In a New York Times piece Zuckerberg is quoted as saying that;
“Advertisers want really rich things like big pictures or videos, and we haven’t provided those things historically,”
Remixing the experience so it looks more like Flipboard, Google +, Path etc could create an environment where ‘richer’ ads feel more at home. But will users go for that?
Teenagers over Facebook?
Stories of user malaise are circulating again, with new reports that teenagers don’t like Facebook and prefer to spend their time with Instagram and Snapchat
As we have talked about with Apple, with big success comes a big problem – early adopters want something new. Facebook crossed the chasm a while back and they can have a great future as the ITV of social – and let Instagram be the MTV.
The problem about users not liking advertising is an industry one rather than just for Facebook (and everyone else in GAFA). We are always quick to argue against the myth that people don’t like advertising. People don’t like irrelevant advertising but they do like relevant, useful advertising – and it doesn’t hurt if it’s entertaining too.
We’ve been spending quite a lot of time looking at the ad opportunities on Facebook and they are quite intoxicating. The wonderful granularity of targeting that Facebook allows means it is quite easy to find the right people. And there are now some really interesting rich media ad formats with video, through vendors like Celtra and Moontoast. Combine these with the huge reach that Facebook can deliver and it’s hard to argue with the Facebook pitch – especially when it comes to mobile.

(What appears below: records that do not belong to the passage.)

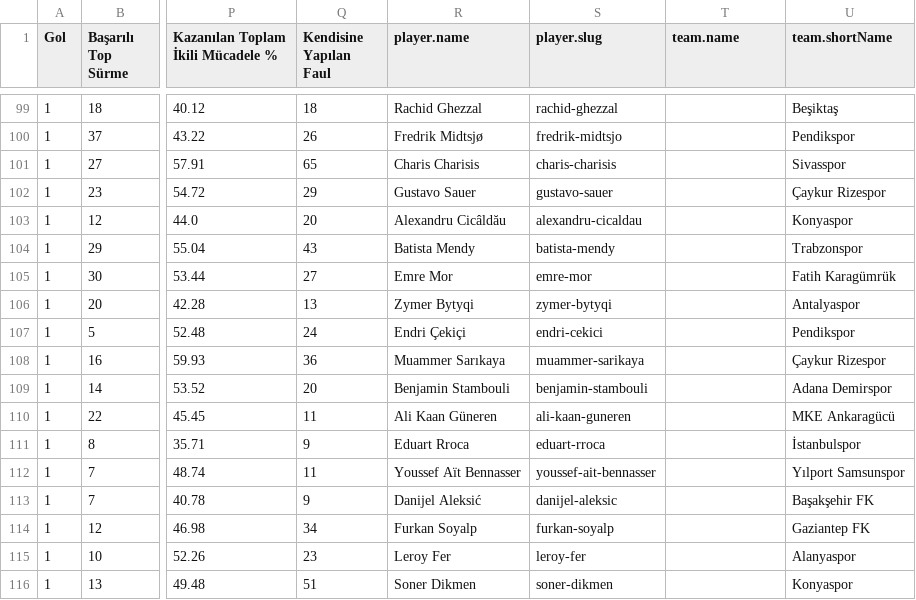
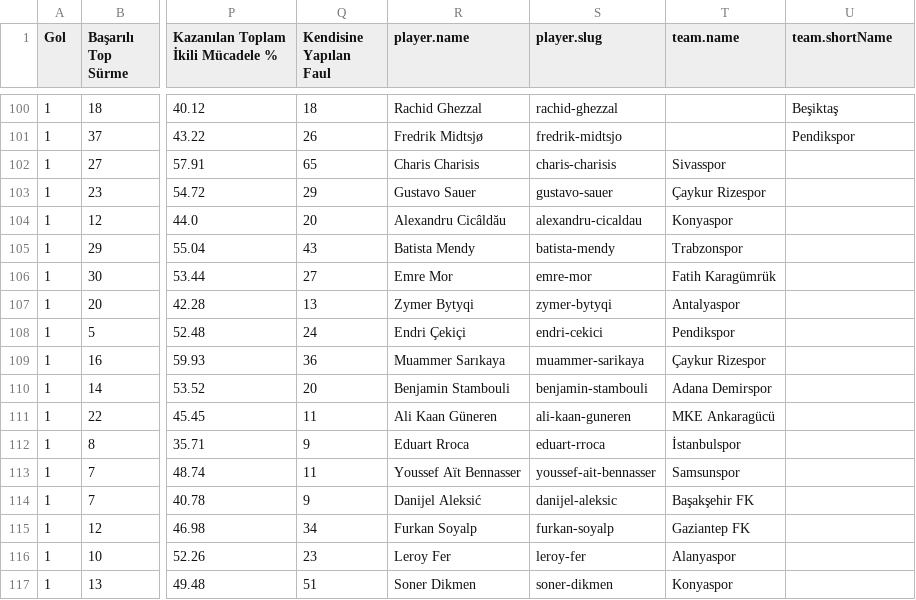
Before and after one commit to scatterradarcsv/csv_scatter_radar_total, a CSV file: midfielders.csv, drawn as a sheet; only a part is shown, gaps mark what is left out; addresses are those after the commit; the diff covers the shown part only; the diff names each change by its address in the sheet, - before the commit and + after, or states it on an @@ line.

Commit message:
Updated midfielders.csv

```diff
--- a/midfielders.csv
+++ b/midfielders.csv
-T102 (team.name): (empty)
+T102 (team.name): Sivasspor
-U102 (team.shortName): Sivasspor
+U102 (team.shortName): (empty)
-T103 (team.name): (empty)
+T103 (team.name): Çaykur Rizespor
-U103 (team.shortName): Çaykur Rizespor
+U103 (team.shortName): (empty)
-T104 (team.name): (empty)
+T104 (team.name): Konyaspor
-U104 (team.shortName): Konyaspor
+U104 (team.shortName): (empty)
-T105 (team.name): (empty)
+T105 (team.name): Trabzonspor
-U105 (team.shortName): Trabzonspor
+U105 (team.shortName): (empty)
-T106 (team.name): (empty)
+T106 (team.name): Fatih Karagümrük
-U106 (team.shortName): Fatih Karagümrük
+U106 (team.shortName): (empty)
-T107 (team.name): (empty)
+T107 (team.name): Antalyaspor
-U107 (team.shortName): Antalyaspor
+U107 (team.shortName): (empty)
-T108 (team.name): (empty)
+T108 (team.name): Pendikspor
-U108 (team.shortName): Pendikspor
+U108 (team.shortName): (empty)
-T109 (team.name): (empty)
+T109 (team.name): Çaykur Rizespor
-U109 (team.shortName): Çaykur Rizespor
+U109 (team.shortName): (empty)
-T110 (team.name): (empty)
+T110 (team.name): Adana Demirspor
-U110 (team.shortName): Adana Demirspor
+U110 (team.shortName): (empty)
-T111 (team.name): (empty)
+T111 (team.name): MKE Ankaragücü
-U111 (team.shortName): MKE Ankaragücü
+U111 (team.shortName): (empty)
-T112 (team.name): (empty)
+T112 (team.name): İstanbulspor
-U112 (team.shortName): İstanbulspor
+U112 (team.shortName): (empty)
-T113 (team.name): (empty)
+T113 (team.name): Samsunspor
-U113 (team.shortName): Yılport Samsunspor
+U113 (team.shortName): (empty)
-T114 (team.name): (empty)
+T114 (team.name): Başakşehir FK
-U114 (team.shortName): Başakşehir FK
+U114 (team.shortName): (empty)
-T115 (team.name): (empty)
+T115 (team.name): Gaziantep FK
-U115 (team.shortName): Gaziantep FK
+U115 (team.shortName): (empty)
-T116 (team.name): (empty)
+T116 (team.name): Alanyaspor
-U116 (team.shortName): Alanyaspor
+U116 (team.shortName): (empty)
-T117 (team.name): (empty)
+T117 (team.name): Konyaspor
-U117 (team.shortName): Konyaspor
+U117 (team.shortName): (empty)
```
Also changed, not shown: 1 added row, 1 removed row and 16 edited cells elsewhere in this file.
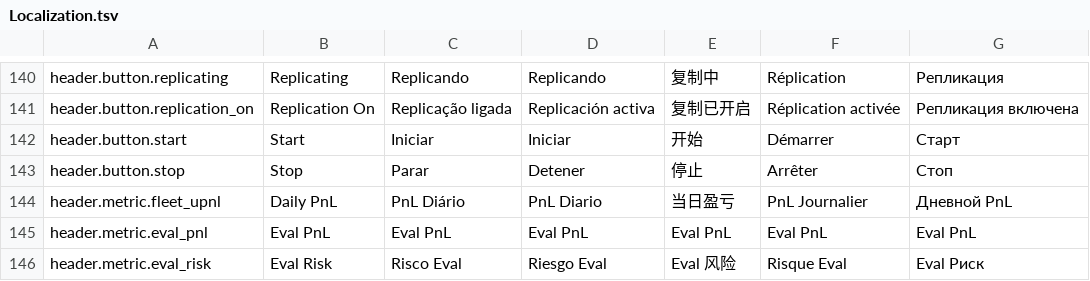
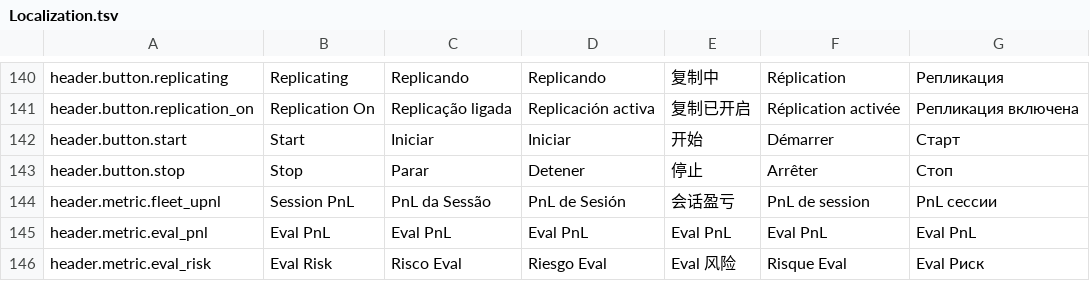
Before and after one commit to GlitchTrader/glitch, a TSV file: ninjatrader/Glitch/AddOns/GlitchAddOn/Resources/Localization.tsv, drawn as a sheet; only a part is shown, gaps mark what is left out.

```diff
--- a/ninjatrader/Glitch/AddOns/GlitchAddOn/Resources/Localization.tsv
+++ b/ninjatrader/Glitch/AddOns/GlitchAddOn/Resources/Localization.tsv
@@ -143,3 +143,3 @@ header.button.start	Start	Iniciar	Iniciar	开始	Démarrer	Старт
 header.button.stop	Stop	Parar	Detener	停止	Arrêter	Стоп
-header.metric.fleet_upnl	Daily PnL	PnL Diário	PnL Diario	当日盈亏	PnL Journalier	Дневной PnL
+header.metric.fleet_upnl	Session PnL	PnL da Sessão	PnL de Sesión	会话盈亏	PnL de session	PnL сессии
 header.metric.eval_pnl	Eval PnL	Eval PnL	Eval PnL	Eval PnL	Eval PnL	Eval PnL
```
Also changed, not shown: 18 other files.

But of course we see that many agencies are missing the opportunity by eschewing the targeting in favour of mass reach, with just one or two ads used. The real value of Facebook can only be unlocked with lots of creative work where each message is relevant to a specific target group. Building a messaging tapestry like this can still deliver huge numbers – and everyone sees relevant ads; it’s just a bit more work for the agency. But we are convinced the returns will make this worthwhile.
MIT has a good look at the considerable progress Facebook have made on mobile so far – with a good quote
Everyone, including Zuckerberg, worried that users might balk at ads mixed with posts from friends. So far, that hasn’t happened. Tests that Facebook ran found the insertion of ads reduced comments, likes, and other interaction with news feed updates by 2 percent, a small decline that the company deems acceptable.
Carolyn Everson, the head of sales at Facebook, shares this illuminating quote in a good interview;
“When Mark [Zuckerberg] first interviewed me, he said: ‘I want the content from marketers to be as good as that from your best friend.’ That was his vision – I don’t think we’re there yet; I think it’s a long-term vision that we have to get to – but the goal is to have marketing become as integrated an experience as any content you’d get from your friends.”
It’s our job to make this happen.
In an interesting video interview the Google head of sales Nikesh Arora makes a similar point about advertising – people want advertising that’s virtually indistinguishable from information. Google built their business doing this with adwords – which 40% of UK consumers don’t know are ads.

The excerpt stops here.